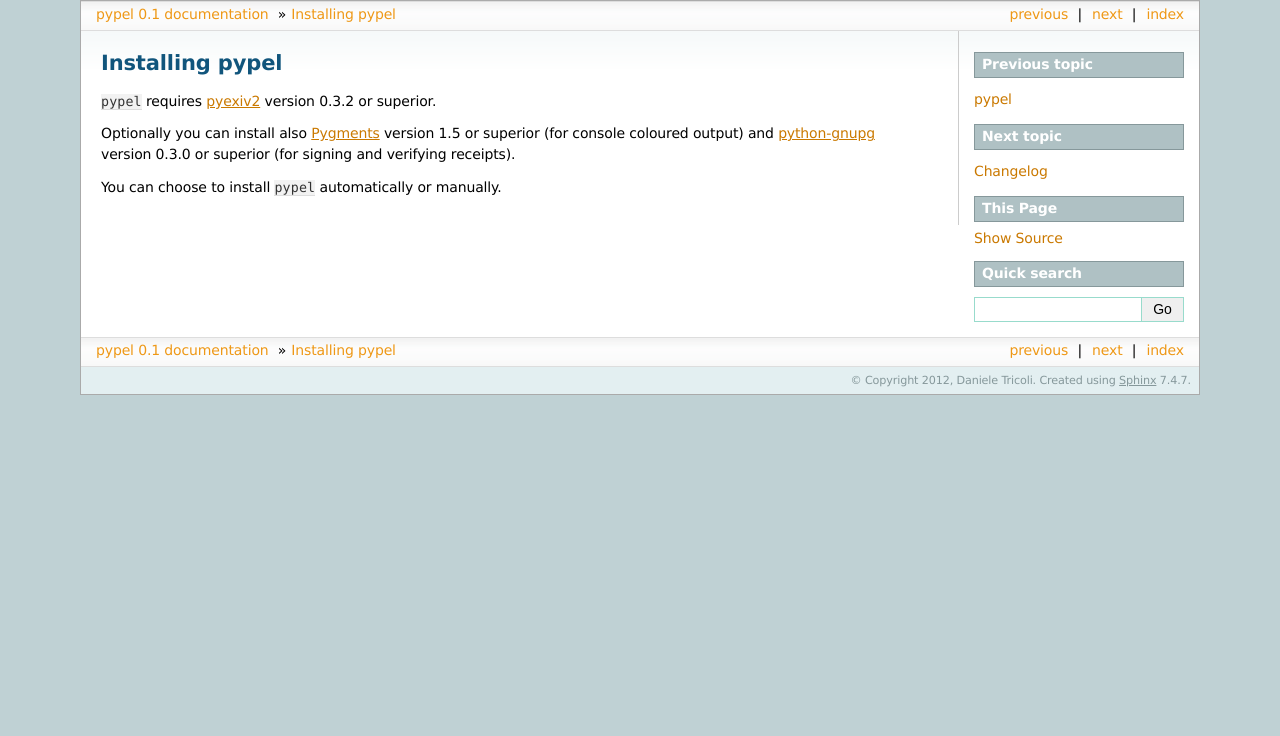
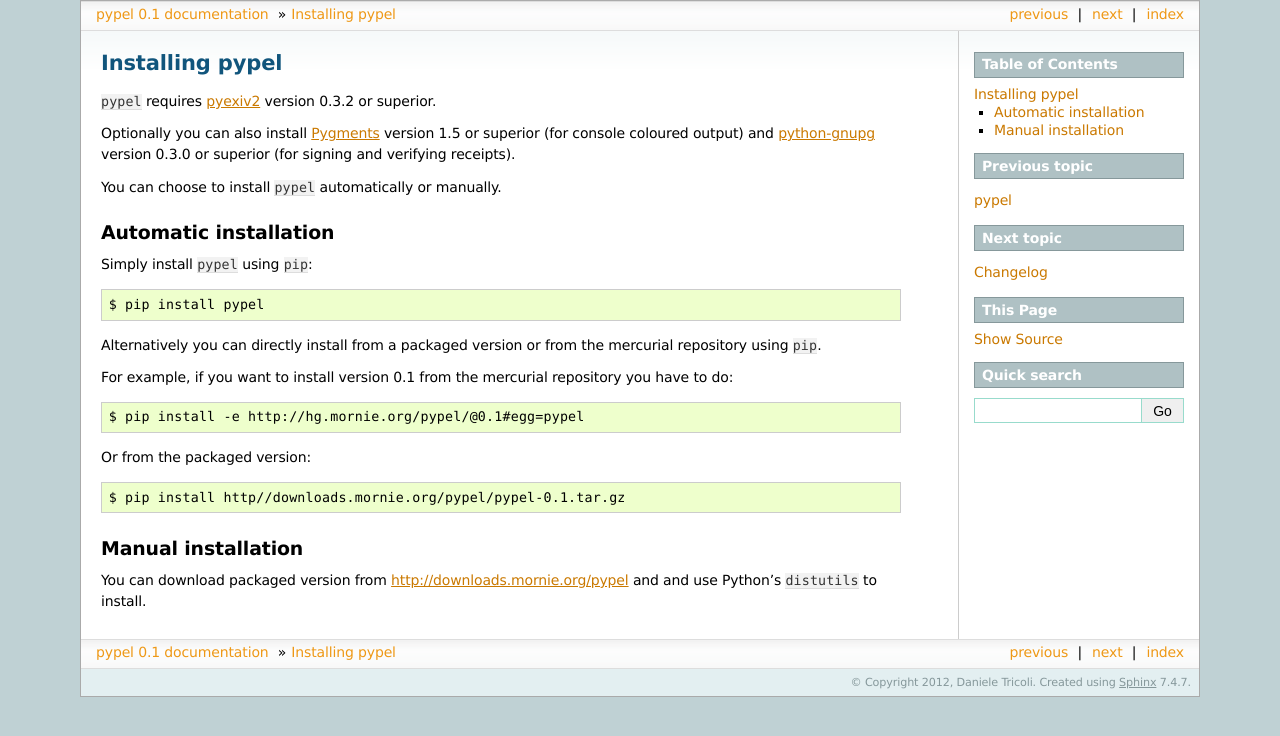
Before and after one commit to eriol/pypel, a Sphinx documentation site: the page built from docs/installing_pypel.rst, in a window 1280 px wide. Shown: the top 736 px of the page. Built offline with Sphinx 7.4.7, drawn with Linux system fonts in a browser that asks for light colours.

Commit message:
Completed installation docs

```diff
--- a/docs/installing_pypel.rst
+++ b/docs/installing_pypel.rst
@@ -4,9 +4,34 @@
 ``pypel`` requires `pyexiv2 <http://tilloy.net/dev/pyexiv2/>`_
 version 0.3.2 or superior.
 
-Optionally you can install also `Pygments <http://pygments.org/>`_ version 1.5
+Optionally you can also install `Pygments <http://pygments.org/>`_ version 1.5
 or superior (for console coloured output) and
 `python-gnupg <http://code.google.com/p/python-gnupg/>`_  version 0.3.0 or
 superior (for signing and verifying receipts).
 
 You can choose to install ``pypel`` automatically or manually.
+
+Automatic installation
+----------------------
+
+Simply install ``pypel`` using ``pip``::
+
+    $ pip install pypel
+
+Alternatively you can directly install from a packaged version or from the
+mercurial repository using ``pip``.
+
+For example, if you want to install version 0.1 from the mercurial repository
+you have to do::
+
+    $ pip install -e http://hg.mornie.org/pypel/@0.1#egg=pypel
+
+Or from the packaged version::
+
+    $ pip install http//downloads.mornie.org/pypel/pypel-0.1.tar.gz
+
+Manual installation
+-------------------
+
+You can download packaged version from http://downloads.mornie.org/pypel
+and and use Python's ``distutils`` to install.
```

== DESCRIPTION OF THE TASK ==
Copy every line above that includes the string "superior".

== ANSWER TO THIS EXERCISE ==
 version 0.3.2 or superior.
 or superior (for console coloured output) and
 superior (for signing and verifying receipts).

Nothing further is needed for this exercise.